### Supplied material

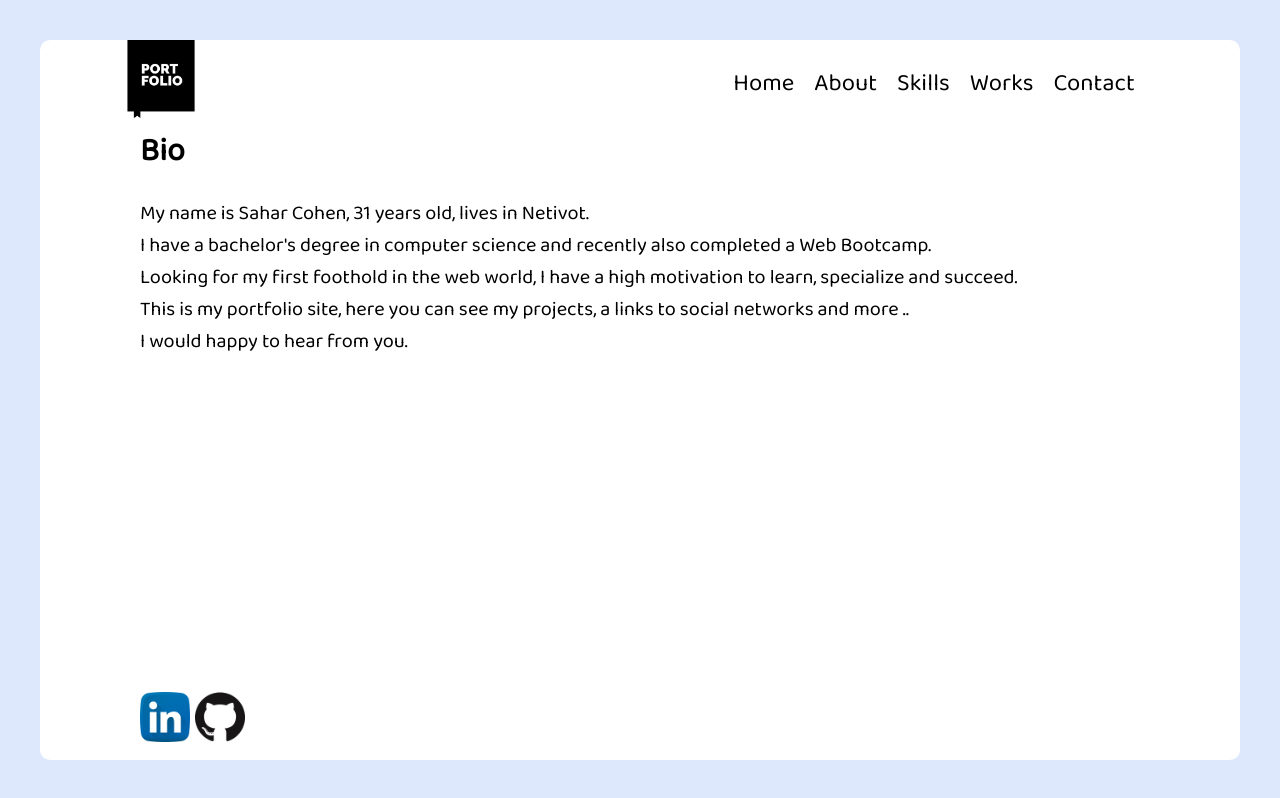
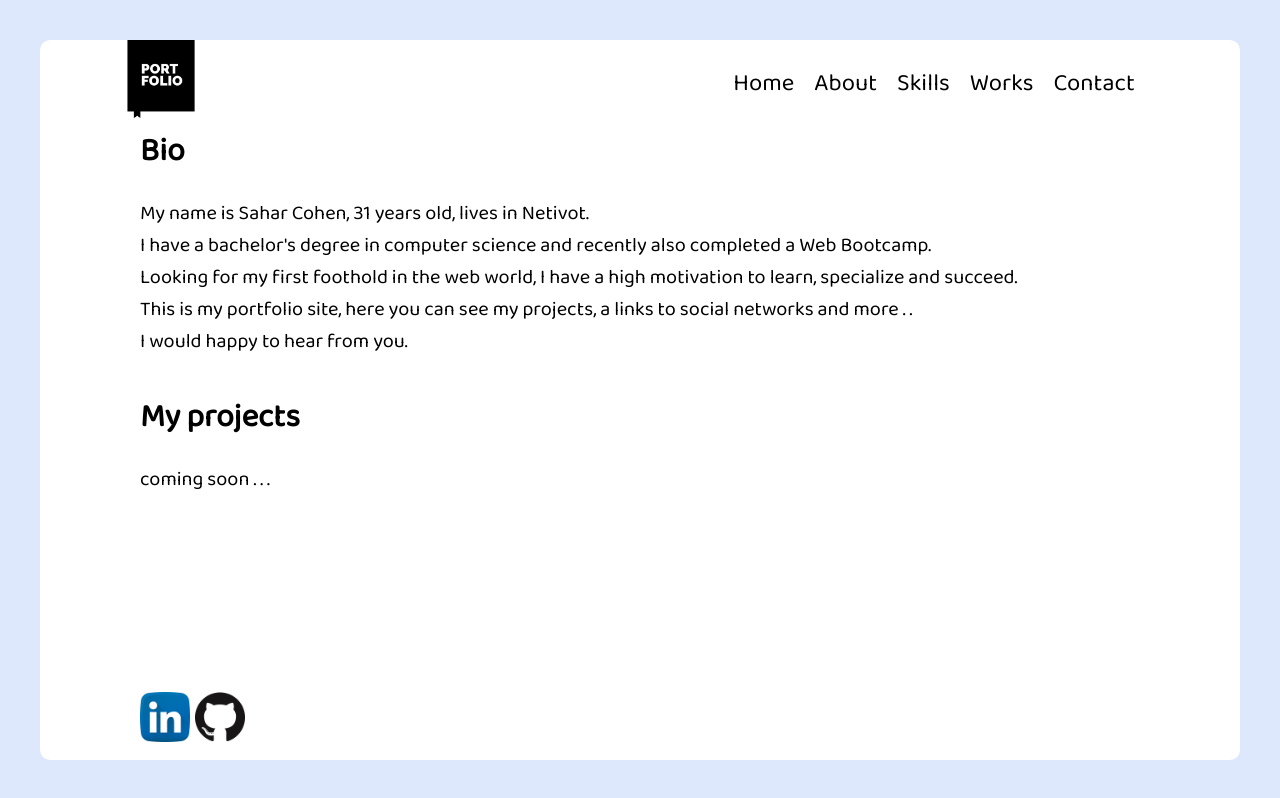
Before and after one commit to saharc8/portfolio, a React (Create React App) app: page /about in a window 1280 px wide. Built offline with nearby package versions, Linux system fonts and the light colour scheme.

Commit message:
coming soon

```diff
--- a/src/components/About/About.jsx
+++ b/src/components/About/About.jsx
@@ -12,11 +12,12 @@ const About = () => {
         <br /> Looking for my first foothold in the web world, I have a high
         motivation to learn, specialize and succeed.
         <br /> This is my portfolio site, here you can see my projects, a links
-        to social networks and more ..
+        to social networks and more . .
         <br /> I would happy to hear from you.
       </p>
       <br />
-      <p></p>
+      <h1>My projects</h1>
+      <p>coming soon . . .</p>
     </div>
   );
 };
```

######

■ Your goal: Scan the entries above for the word "more" and collect each line holding it.

■ Response box:
-        to social networks and more ..
+        to social networks and more . .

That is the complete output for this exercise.